#### Data shown:
*** Block opens ***

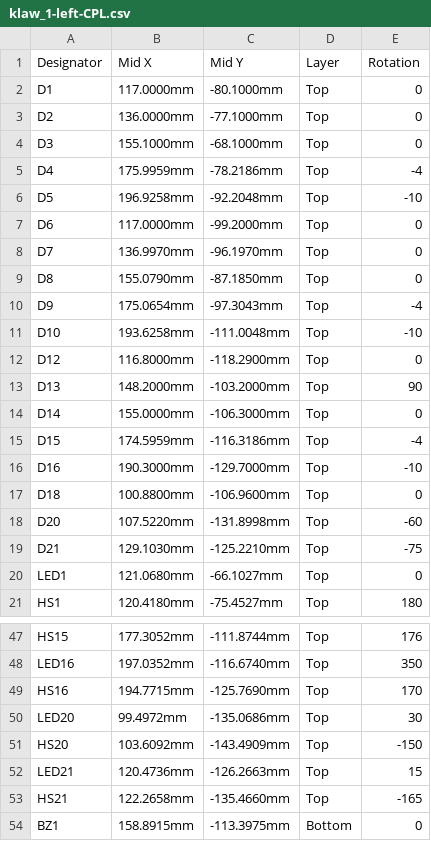
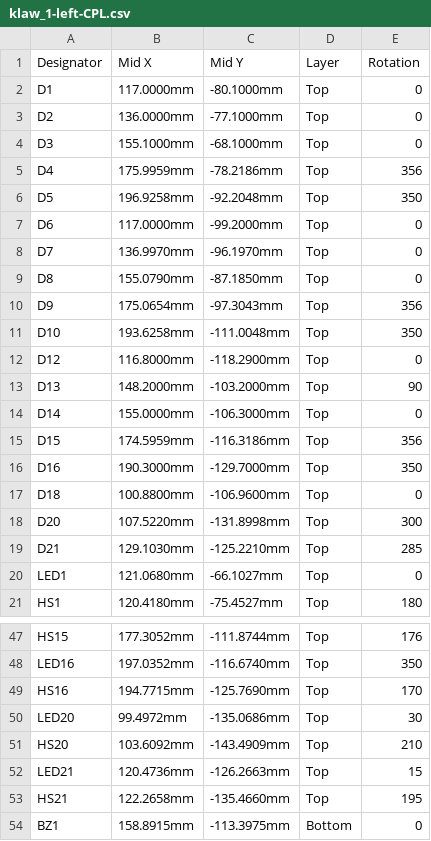
Before and after one commit to scrambletools/klaw, a CSV file: fab/left-half/klaw_1-left-CPL.csv, drawn as a sheet; only a part is shown, gaps mark what is left out.

Commit message:
fix: normalize CPL rotations to 0-360

```diff
--- a/fab/left-half/klaw_1-left-CPL.csv
+++ b/fab/left-half/klaw_1-left-CPL.csv
@@ -4,4 +4,4 @@ D2,136.0000mm,-77.1000mm,Top,0
 D3,155.1000mm,-68.1000mm,Top,0
-D4,175.9959mm,-78.2186mm,Top,-4
-D5,196.9258mm,-92.2048mm,Top,-10
+D4,175.9959mm,-78.2186mm,Top,356
+D5,196.9258mm,-92.2048mm,Top,350
 D6,117.0000mm,-99.2000mm,Top,0
@@ -9,4 +9,4 @@ D7,136.9970mm,-96.1970mm,Top,0
 D8,155.0790mm,-87.1850mm,Top,0
-D9,175.0654mm,-97.3043mm,Top,-4
-D10,193.6258mm,-111.0048mm,Top,-10
+D9,175.0654mm,-97.3043mm,Top,356
+D10,193.6258mm,-111.0048mm,Top,350
 D12,116.8000mm,-118.2900mm,Top,0
@@ -14,7 +14,7 @@ D13,148.2000mm,-103.2000mm,Top,90
 D14,155.0000mm,-106.3000mm,Top,0
-D15,174.5959mm,-116.3186mm,Top,-4
-D16,190.3000mm,-129.7000mm,Top,-10
+D15,174.5959mm,-116.3186mm,Top,356
+D16,190.3000mm,-129.7000mm,Top,350
 D18,100.8800mm,-106.9600mm,Top,0
-D20,107.5220mm,-131.8998mm,Top,-60
-D21,129.1030mm,-125.2210mm,Top,-75
+D20,107.5220mm,-131.8998mm,Top,300
+D21,129.1030mm,-125.2210mm,Top,285
 LED1,121.0680mm,-66.1027mm,Top,0
@@ -50,5 +50,5 @@ HS16,194.7715mm,-125.7690mm,Top,170
 LED20,99.4972mm,-135.0686mm,Top,30
-HS20,103.6092mm,-143.4909mm,Top,-150
+HS20,103.6092mm,-143.4909mm,Top,210
 LED21,120.4736mm,-126.2663mm,Top,15
-HS21,122.2658mm,-135.4660mm,Top,-165
+HS21,122.2658mm,-135.4660mm,Top,195
 BZ1,158.8915mm,-113.3975mm,Bottom,0
```
Also changed, not shown: fab/right-half/klaw_1-right-CPL.csv.
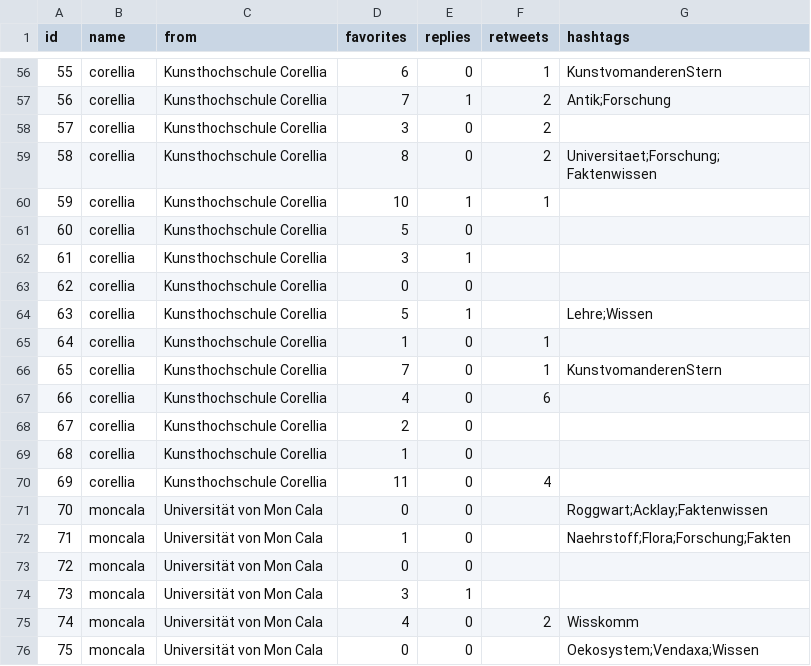
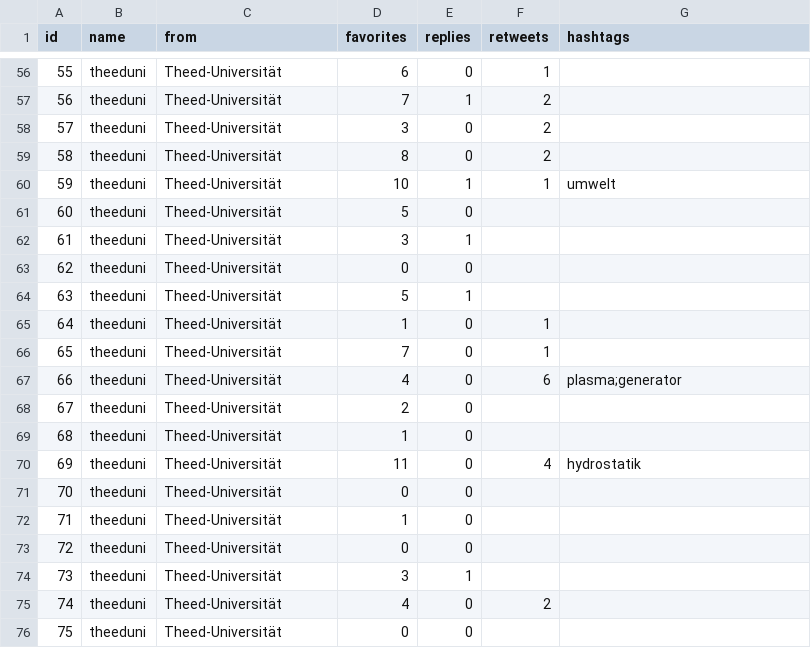
Before and after one commit to strohne/cm, a CSV file: 05_programmierung/5_1_R/example-tweets.csv, drawn as a sheet; only a part is shown, gaps mark what is left out; the diff covers the shown part only; the diff names each change by its address in the sheet, - before the commit and + after, or states it on an @@ line.

```diff
--- a/05_programmierung/5_1_R/example-tweets.csv
+++ b/05_programmierung/5_1_R/example-tweets.csv
-B56:B70 (name): corellia
+B56:B70 (name): theeduni
-C56:C70 (from): Kunsthochschule Corellia
+C56:C70 (from): Theed-Universität
-G56 (hashtags): KunstvomanderenStern
+G56 (hashtags): (empty)
-G57 (hashtags): Antik;Forschung
+G57 (hashtags): (empty)
-G59 (hashtags): Universitaet;Forschung;Faktenwissen
+G59 (hashtags): (empty)
-G60 (hashtags): (empty)
+G60 (hashtags): umwelt
-G64 (hashtags): Lehre;Wissen
+G64 (hashtags): (empty)
-G66 (hashtags): KunstvomanderenStern
+G66 (hashtags): (empty)
-G67 (hashtags): (empty)
+G67 (hashtags): plasma;generator
-G70 (hashtags): (empty)
+G70 (hashtags): hydrostatik
-B71:B76 (name): moncala
+B71:B76 (name): theeduni
-C71:C76 (from): Universität von Mon Cala
+C71:C76 (from): Theed-Universität
-G71 (hashtags): Roggwart;Acklay;Faktenwissen
+G71 (hashtags): (empty)
-G72 (hashtags): Naehrstoff;Flora;Forschung;Fakten
+G72 (hashtags): (empty)
-G75 (hashtags): Wisskomm
+G75 (hashtags): (empty)
-G76 (hashtags): Oekosystem;Vendaxa;Wissen
+G76 (hashtags): (empty)
```
Also changed, not shown: 140 edited cells elsewhere in this file, 6 other files.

*** Block closes ***

#### Task prompt:
Word for word, copy all the entries above, but with no pictures.

#### Answer to this problem:
Before and after one commit to scrambletools/klaw, a CSV file: fab/left-half/klaw_1-left-CPL.csv, drawn as a sheet; only a part is shown, gaps mark what is left out.

Commit message:
fix: normalize CPL rotations to 0-360

```diff
--- a/fab/left-half/klaw_1-left-CPL.csv
+++ b/fab/left-half/klaw_1-left-CPL.csv
@@ -4,4 +4,4 @@ D2,136.0000mm,-77.1000mm,Top,0
 D3,155.1000mm,-68.1000mm,Top,0
-D4,175.9959mm,-78.2186mm,Top,-4
-D5,196.9258mm,-92.2048mm,Top,-10
+D4,175.9959mm,-78.2186mm,Top,356
+D5,196.9258mm,-92.2048mm,Top,350
 D6,117.0000mm,-99.2000mm,Top,0
@@ -9,4 +9,4 @@ D7,136.9970mm,-96.1970mm,Top,0
 D8,155.0790mm,-87.1850mm,Top,0
-D9,175.0654mm,-97.3043mm,Top,-4
-D10,193.6258mm,-111.0048mm,Top,-10
+D9,175.0654mm,-97.3043mm,Top,356
+D10,193.6258mm,-111.0048mm,Top,350
 D12,116.8000mm,-118.2900mm,Top,0
@@ -14,7 +14,7 @@ D13,148.2000mm,-103.2000mm,Top,90
 D14,155.0000mm,-106.3000mm,Top,0
-D15,174.5959mm,-116.3186mm,Top,-4
-D16,190.3000mm,-129.7000mm,Top,-10
+D15,174.5959mm,-116.3186mm,Top,356
+D16,190.3000mm,-129.7000mm,Top,350
 D18,100.8800mm,-106.9600mm,Top,0
-D20,107.5220mm,-131.8998mm,Top,-60
-D21,129.1030mm,-125.2210mm,Top,-75
+D20,107.5220mm,-131.8998mm,Top,300
+D21,129.1030mm,-125.2210mm,Top,285
 LED1,121.0680mm,-66.1027mm,Top,0
@@ -50,5 +50,5 @@ HS16,194.7715mm,-125.7690mm,Top,170
 LED20,99.4972mm,-135.0686mm,Top,30
-HS20,103.6092mm,-143.4909mm,Top,-150
+HS20,103.6092mm,-143.4909mm,Top,210
 LED21,120.4736mm,-126.2663mm,Top,15
-HS21,122.2658mm,-135.4660mm,Top,-165
+HS21,122.2658mm,-135.4660mm,Top,195
 BZ1,158.8915mm,-113.3975mm,Bottom,0
```
Also changed, not shown: fab/right-half/klaw_1-right-CPL.csv.
Before and after one commit to strohne/cm, a CSV file: 05_programmierung/5_1_R/example-tweets.csv, drawn as a sheet; only a part is shown, gaps mark what is left out; the diff covers the shown part only; the diff names each change by its address in the sheet, - before the commit and + after, or states it on an @@ line.

```diff
--- a/05_programmierung/5_1_R/example-tweets.csv
+++ b/05_programmierung/5_1_R/example-tweets.csv
-B56:B70 (name): corellia
+B56:B70 (name): theeduni
-C56:C70 (from): Kunsthochschule Corellia
+C56:C70 (from): Theed-Universität
-G56 (hashtags): KunstvomanderenStern
+G56 (hashtags): (empty)
-G57 (hashtags): Antik;Forschung
+G57 (hashtags): (empty)
-G59 (hashtags): Universitaet;Forschung;Faktenwissen
+G59 (hashtags): (empty)
-G60 (hashtags): (empty)
+G60 (hashtags): umwelt
-G64 (hashtags): Lehre;Wissen
+G64 (hashtags): (empty)
-G66 (hashtags): KunstvomanderenStern
+G66 (hashtags): (empty)
-G67 (hashtags): (empty)
+G67 (hashtags): plasma;generator
-G70 (hashtags): (empty)
+G70 (hashtags): hydrostatik
-B71:B76 (name): moncala
+B71:B76 (name): theeduni
-C71:C76 (from): Universität von Mon Cala
+C71:C76 (from): Theed-Universität
-G71 (hashtags): Roggwart;Acklay;Faktenwissen
+G71 (hashtags): (empty)
-G72 (hashtags): Naehrstoff;Flora;Forschung;Fakten
+G72 (hashtags): (empty)
-G75 (hashtags): Wisskomm
+G75 (hashtags): (empty)
-G76 (hashtags): Oekosystem;Vendaxa;Wissen
+G76 (hashtags): (empty)
```
Also changed, not shown: 140 edited cells elsewhere in this file, 6 other files.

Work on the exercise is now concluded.